"If people have cheated, they should be penalised, and as quickly as possible," Yoka's lawyer Arnaud Pericard told AFP.
"It's an independent report by AIBA, maybe in a difficult context. Right now there's nothing to take away from it.
"It puts the athlete in an uncomfortable situation, and the real victim is the athlete," he added.
On Friday, British boxer Joe Joyce, who lost to Yoka in the super-heavyweight final in Rio, said he should be awarded the gold medal.
The Londoner had to settle for silver five years ago after being on the wrong end of a split decision.
But Dominique Nato, president of the French boxing federation, said: "No one has the right to sully French boxers based on analyses that are as approximate as they are unfounded!
"We take note that in this report the former executive director –- a Frenchman -– of the AIBA (Bouzidi) would have knowingly favoured certain competitors, including French athletes," Nato added.
"We await the proof to support such assertions, which are, for the moment, only hypotheses."

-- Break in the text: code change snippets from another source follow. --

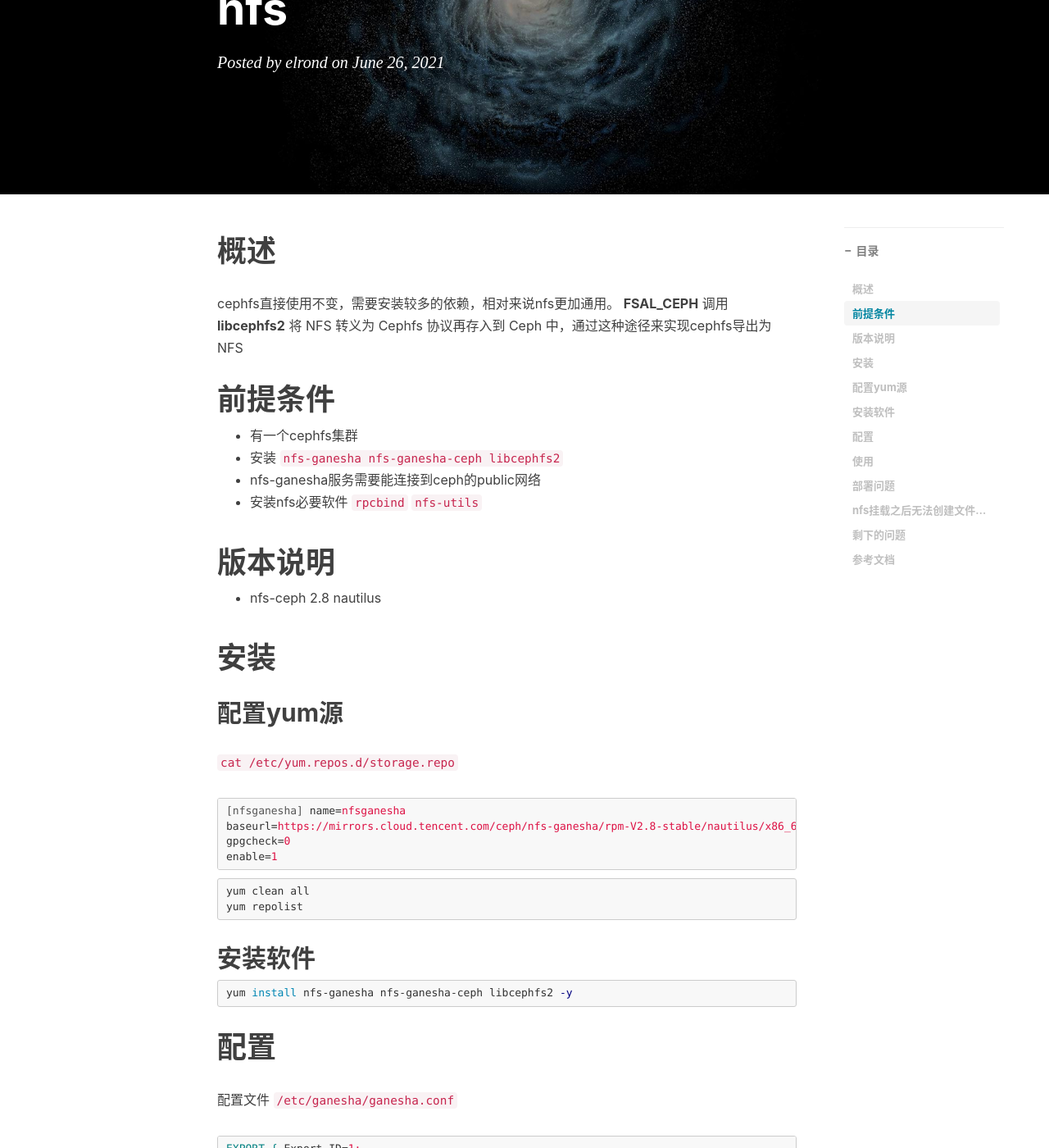
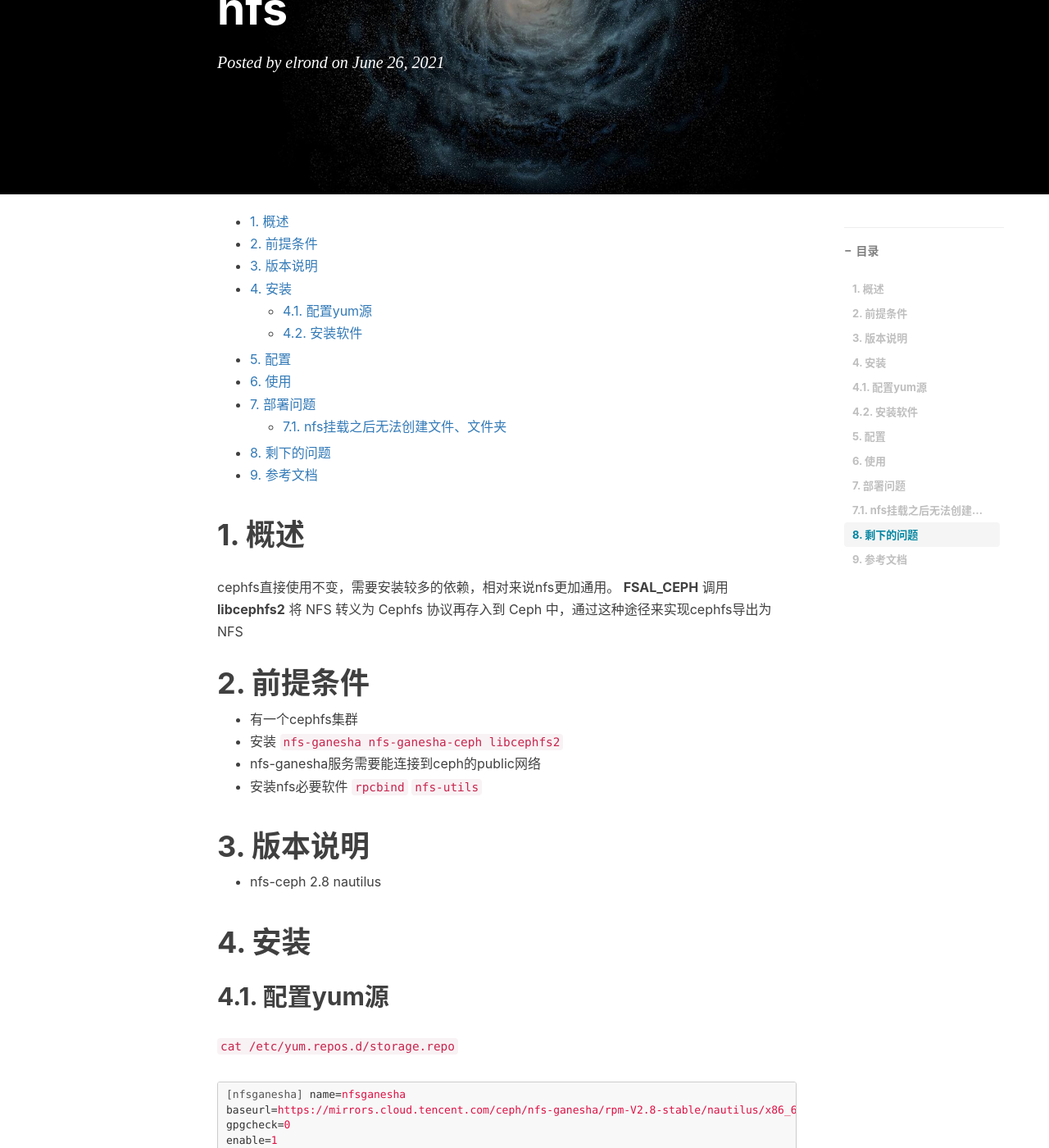
Before and after one commit to elrondwong/elrond.wang, a Jekyll site: the page built from _posts/2021-06-26-nfs-ganersha导出cephfs为nfs.md, in a window 1280 px wide and 1400 px high, scrolled down 280 px. Shown: the whole window at 82% size. Built offline with Jekyll 4.4.1, drawn with Linux system fonts in a browser that asks for light colours; comment, search, counter and statistics services are not loaded; some of the changed text lies outside the part shown.

Commit message:
docs: 对nfs-ganesha导出cephfs为nfs文档增加toc和section

````diff
--- a/_posts/2021-06-26-nfs-ganersha导出cephfs为nfs.md
+++ b/_posts/2021-06-26-nfs-ganersha导出cephfs为nfs.md
@@ -5,25 +5,41 @@ catalog: true
 tag: [Ceph]
 ---
 
-# 概述
+<!-- TOC -->
+
+- [1. 概述](#1-概述)
+- [2. 前提条件](#2-前提条件)
+- [3. 版本说明](#3-版本说明)
+- [4. 安装](#4-安装)
+  - [4.1. 配置yum源](#41-配置yum源)
+  - [4.2. 安装软件](#42-安装软件)
+- [5. 配置](#5-配置)
+- [6. 使用](#6-使用)
+- [7. 部署问题](#7-部署问题)
+  - [7.1. nfs挂载之后无法创建文件、文件夹](#71-nfs挂载之后无法创建文件文件夹)
+- [8. 剩下的问题](#8-剩下的问题)
+- [9. 参考文档](#9-参考文档)
+
+<!-- /TOC -->
+# 1. 概述
 
 cephfs直接使用不变，需要安装较多的依赖，相对来说nfs更加通用。
 **FSAL_CEPH** 调用 **libcephfs2** 将 NFS 转义为 Cephfs 协议再存入到 Ceph 中，通过这种途径来实现cephfs导出为NFS
 
-# 前提条件
+# 2. 前提条件
 
 - 有一个cephfs集群
 - 安装 `nfs-ganesha nfs-ganesha-ceph libcephfs2`
 - nfs-ganesha服务需要能连接到ceph的public网络
 - 安装nfs必要软件 `rpcbind` `nfs-utils`
 
-# 版本说明
+# 3. 版本说明
 
 - nfs-ceph 2.8 nautilus
 
-# 安装
+# 4. 安装
 
-## 配置yum源
+## 4.1. 配置yum源
 
 `cat /etc/yum.repos.d/storage.repo`
 
@@ -40,13 +56,13 @@ yum clean all
 yum repolist
 ```
 
-## 安装软件
+## 4.2. 安装软件
 
 ```bash
 yum install nfs-ganesha nfs-ganesha-ceph libcephfs2 -y
 ```
 
-# 配置
+# 5. 配置
 
 配置文件 `/etc/ganesha/ganesha.conf`
 
@@ -88,7 +104,7 @@ systemctl enable nfs-ganesha nfs-utils rpcbind
 systemctl start nfs-ganesha nfs-utils rpcbind
 ```
 
-# 使用
+# 6. 使用
 
 ```bash
 mkdir /opt/ganesha
@@ -107,9 +123,9 @@ df
 
 性能测试结果见， 小集群下性能差距非常小  https://docs.qq.com/doc/DR3RlaGh2ZXpqV1pT
 
-# 部署问题
+# 7. 部署问题
 
-## nfs挂载之后无法创建文件、文件夹
+## 7.1. nfs挂载之后无法创建文件、文件夹
 
 ```bash
 touch  aax
@@ -122,7 +138,7 @@ touch: 无法创建"aax": 权限不够
 
 > 这个配置项是nfs的配置项，客户端使用 NFS 文件系统的账号若为 root 时，系统该如何判断这个账号的身份？预设的情况下，客户端 root 的身份会由 root_squash 的设定压缩成 nfsnobody， 如此对服务器的系统会较有保障。但如果你想要开放客户端使用 root 身份来操作服务器的文件系统，那么这里就得要开 no_root_squash 才行！
 
-# 剩下的问题
+# 8. 剩下的问题
 
 - 如何调用api使得nfs-ganesha生成配置且重新加载
   ceph中的实现是将nfs-ganesha的配置存储为ceph的对象，新建修改删除操作的都是ceph上的对象
@@ -139,7 +155,7 @@ touch: 无法创建"aax": 权限不够
 
   既然可以用k8s service来实现，是否也可以通过简单的ha+keepalived来实现(待验证)
 
-# 参考文档
+# 9. 参考文档
 
 - [鸟哥私房菜nfs](http://cn.linux.vbird.org/linux_server/0330nfs.php)
 - [nfs-ganasha](https://github.com/nfs-ganesha/nfs-ganesha/blob/next/src/config_samples/ceph.conf)
````
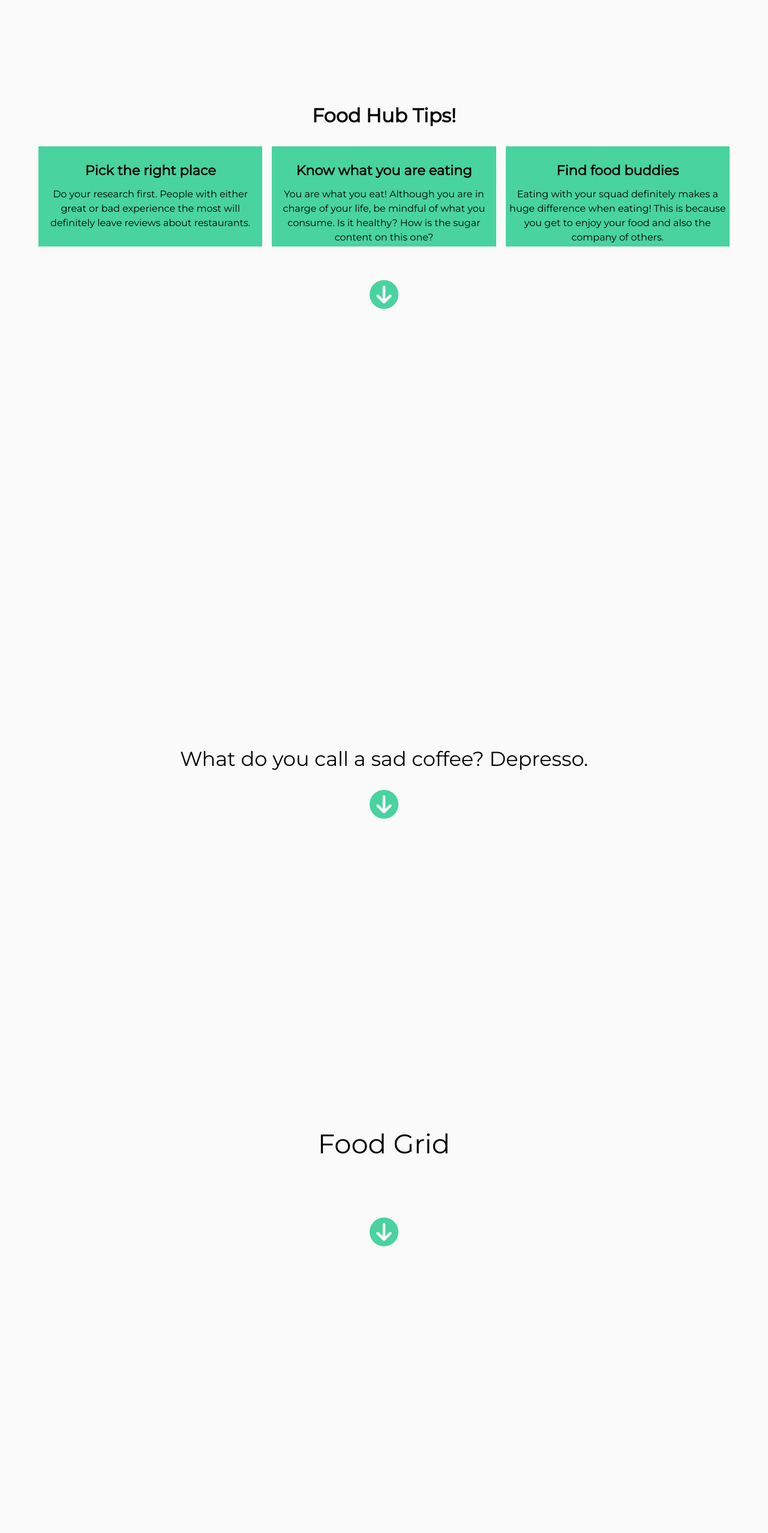
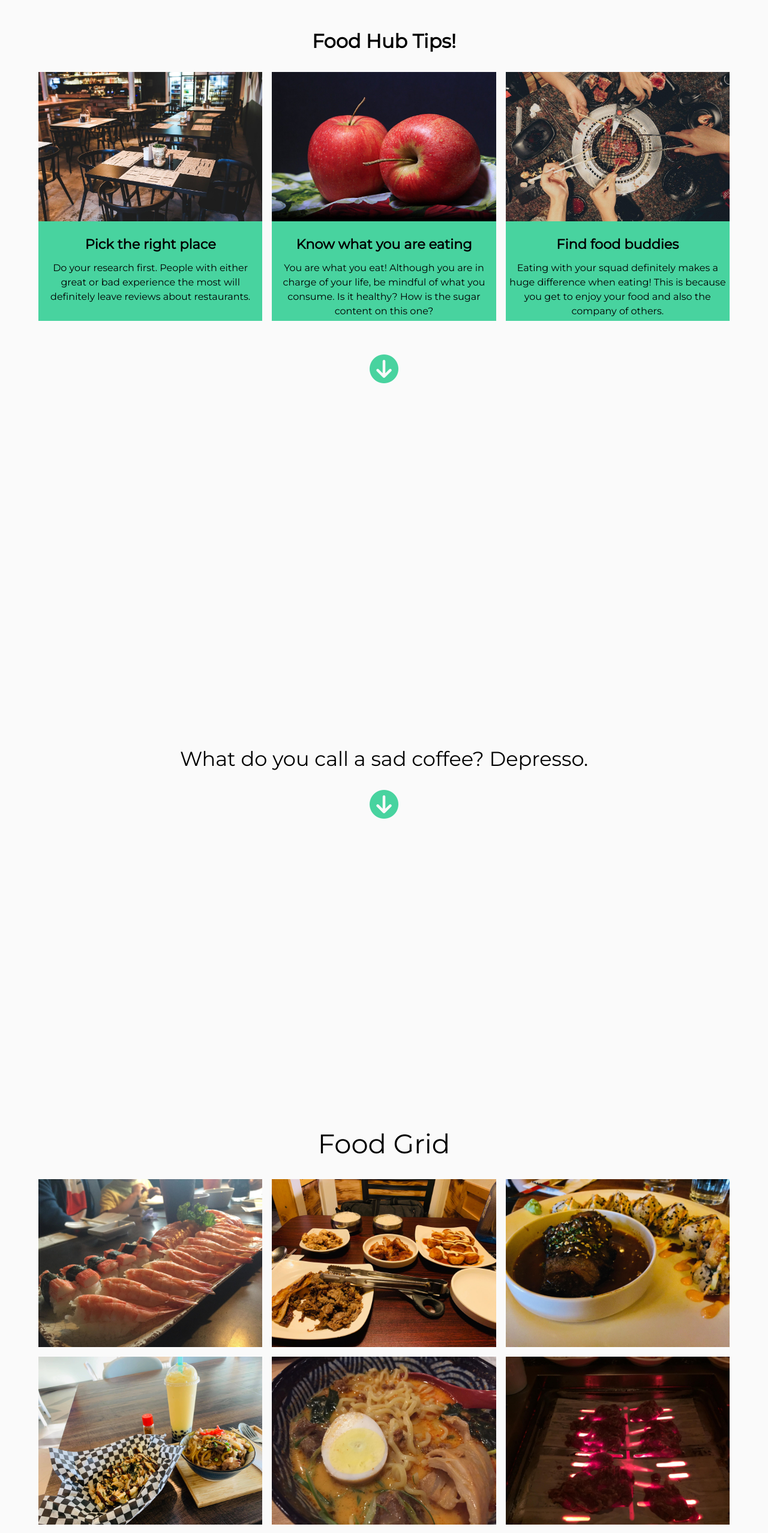
Before and after one commit to mafioSlime/food-hub, a plain HTML site: page index.html in a window 1280 px wide. Shown: the part 2960-5516 px from the top of the page at 60% size. Drawn offline with Linux system fonts and the light colour scheme; the site is published under a folder, as on GitHub Pages, so addresses that start at the root find nothing.

Commit message:
fixed directory path

```diff
--- a/index.html
+++ b/index.html
@@ -62,7 +62,7 @@
             <div class="main-card">
             <div class="card">
                 <div class="card-img">
-                    <img src="/images/table-791167_1280.jpg" alt="">
+                    <img src="images/table-791167_1280.jpg" alt="">
                 </div>
                 <div class="card-description">
                     <h3>Pick the right place</h3>
@@ -72,7 +72,7 @@
             </div>
             <div class="card">
                 <div class="card-img">
-                    <img src="/images/apple-1506119_1280.jpg" alt="">
+                    <img src="images/apple-1506119_1280.jpg" alt="">
                 </div>
                 <div class="card-description">
                     <h3>Know what you are eating</h3>
@@ -84,7 +84,7 @@
             </div>
             <div class="card">
                 <div class="card-img">
-                    <img src="/images/friends-1283173_1280.jpg" alt="">
+                    <img src="images/friends-1283173_1280.jpg" alt="">
                 </div>
                 <div class="card-description">
                     <h3>Find food buddies</h3>
@@ -108,15 +108,15 @@
             <h3>Food Grid</h3>
         </div>
         <div class="grid-gallery">
-            <img src="/images/img1.jpg" alt="">
-            <img src="/images/img2.jpg" alt="">
-            <img src="/images/img3.jpg" alt="">
-            <img src="/images/img4.jpg" alt="">
-            <img src="/images/img8.jpg" alt="">
-            <img src="/images/img6.jpg" alt="">
-            <img src="/images/img7.jpg" alt="">
-            <img src="/images/img5.jpg" alt="">
-            <img src="/images/img9.jpg" alt="">
+            <img src="images/img1.jpg" alt="">
+            <img src="images/img2.jpg" alt="">
+            <img src="images/img3.jpg" alt="">
+            <img src="images/img4.jpg" alt="">
+            <img src="images/img8.jpg" alt="">
+            <img src="images/img6.jpg" alt="">
+            <img src="images/img7.jpg" alt="">
+            <img src="images/img5.jpg" alt="">
+            <img src="images/img9.jpg" alt="">
 
         </div>
         <a href="#scroll6" class="i-style"><i class="fas fa-arrow-circle-down fa-2x"></i></a>
@@ -158,7 +158,7 @@
             </div>
         </article>
         <div class="blog-img">
-            <img src="/images/man-2802840_1280.png" alt="">
+            <img src="images/man-2802840_1280.png" alt="">
         </div>
     </section>
 
@@ -186,8 +186,6 @@
         </form>
     </section>
 
-    <footer>
-
-    </footer>
+   <script src="app.js"></script>
 </body>
 </html>
--- a/style.css
+++ b/style.css
@@ -268,7 +268,7 @@ main {
     justify-content: space-evenly;
     align-items: center;
     text-align: center;
-    background-image: linear-gradient(rgba(0,0,0,0.6), rgba(0,0,0,0.6)), url("/images/spaghetti-2931846_1920.jpg");
+    background-image: linear-gradient(rgba(0,0,0,0.6), rgba(0,0,0,0.6)), url("images/spaghetti-2931846_1920.jpg");
     background-position: center;
     background-size: cover;
     background-repeat: no-repeat;
```
Also changed, not shown: app.js (added).
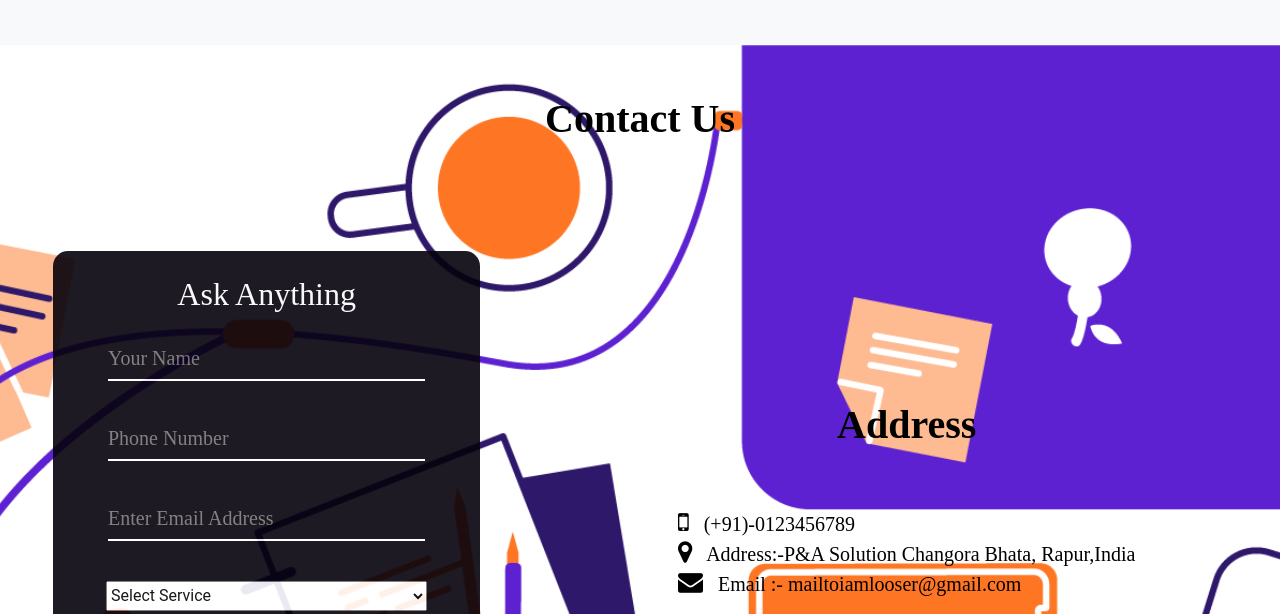
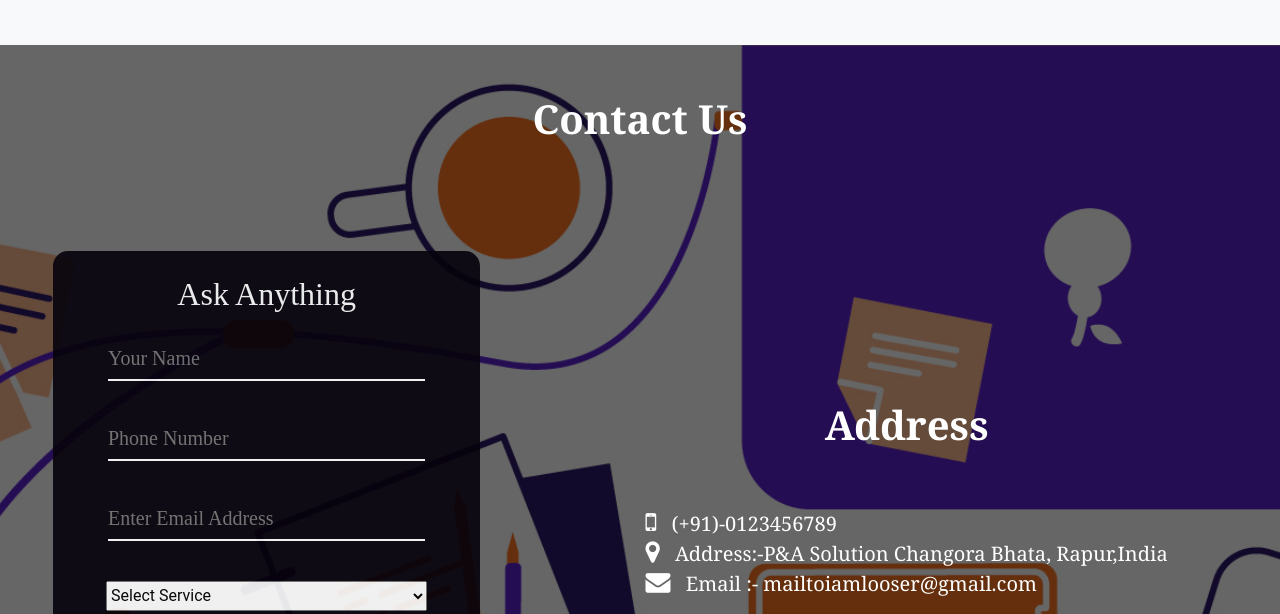
Before and after one commit to Anmol362/Perfect-Tech-Solution, a plain HTML site: page index.html in a window 1280 px wide. Shown: the part 2804-3418 px from the top of the page. Drawn offline with nearby package versions, Linux system fonts and the light colour scheme; a script that the page names is missing.

Commit message:
Add files via upload

```diff
--- a/responsive.css
+++ b/responsive.css
@@ -320,3 +320,17 @@
             width: 85%;
         }
 }
+@media screen and (max-width:300px)
+    {
+        .address
+        {
+            margin-top: 150px;
+            font-size: 25px;
+        }
+        .show_location
+        {
+            margin-top: 40px !important;
+            margin-bottom: 50px !important;
+        }
+
+}
--- a/style.css
+++ b/style.css
@@ -1070,13 +1070,25 @@ img
     position: relative;
 	font-family: 'Cormorant Garamond', serif;
 }
+#contact::before
+{
+    content: '';
+	position: absolute;
+	/*top: 0;*/
+	width: 100%;
+	height: 100%;
+	background: #000;
+	opacity: 0.6;
+}
 
 #contact h1
 {
 	padding-top: 50px;
 	padding-bottom: 100px;
-	color: #000;
+    position: relative;
+	color: #fff;
     font-weight: bolder;
+    font-family: Georgia, 'Times New Roman', Times, serif;
 }
 .address
 {
@@ -1086,7 +1098,9 @@ img
 {
 	list-style: none;
 	font-size: 20px;
-	color: #000;
+	color: #fff;
+
+    font-family: Georgia, 'Times New Roman', Times, serif;
 }
 .address ul li i
 {
```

AIBA was suspended and stripped of the right to organise the boxing competition at this year's Tokyo Olympics after an International Olympic Committee (IOC) task force review of the sport's governance, management, refereeing and judging.
The IOC directly oversaw the competition in Tokyo instead.
AIBA has been warned boxing's place at the 2024 Paris Olympics is in jeopardy unless shortcomings identified in the review are addressed.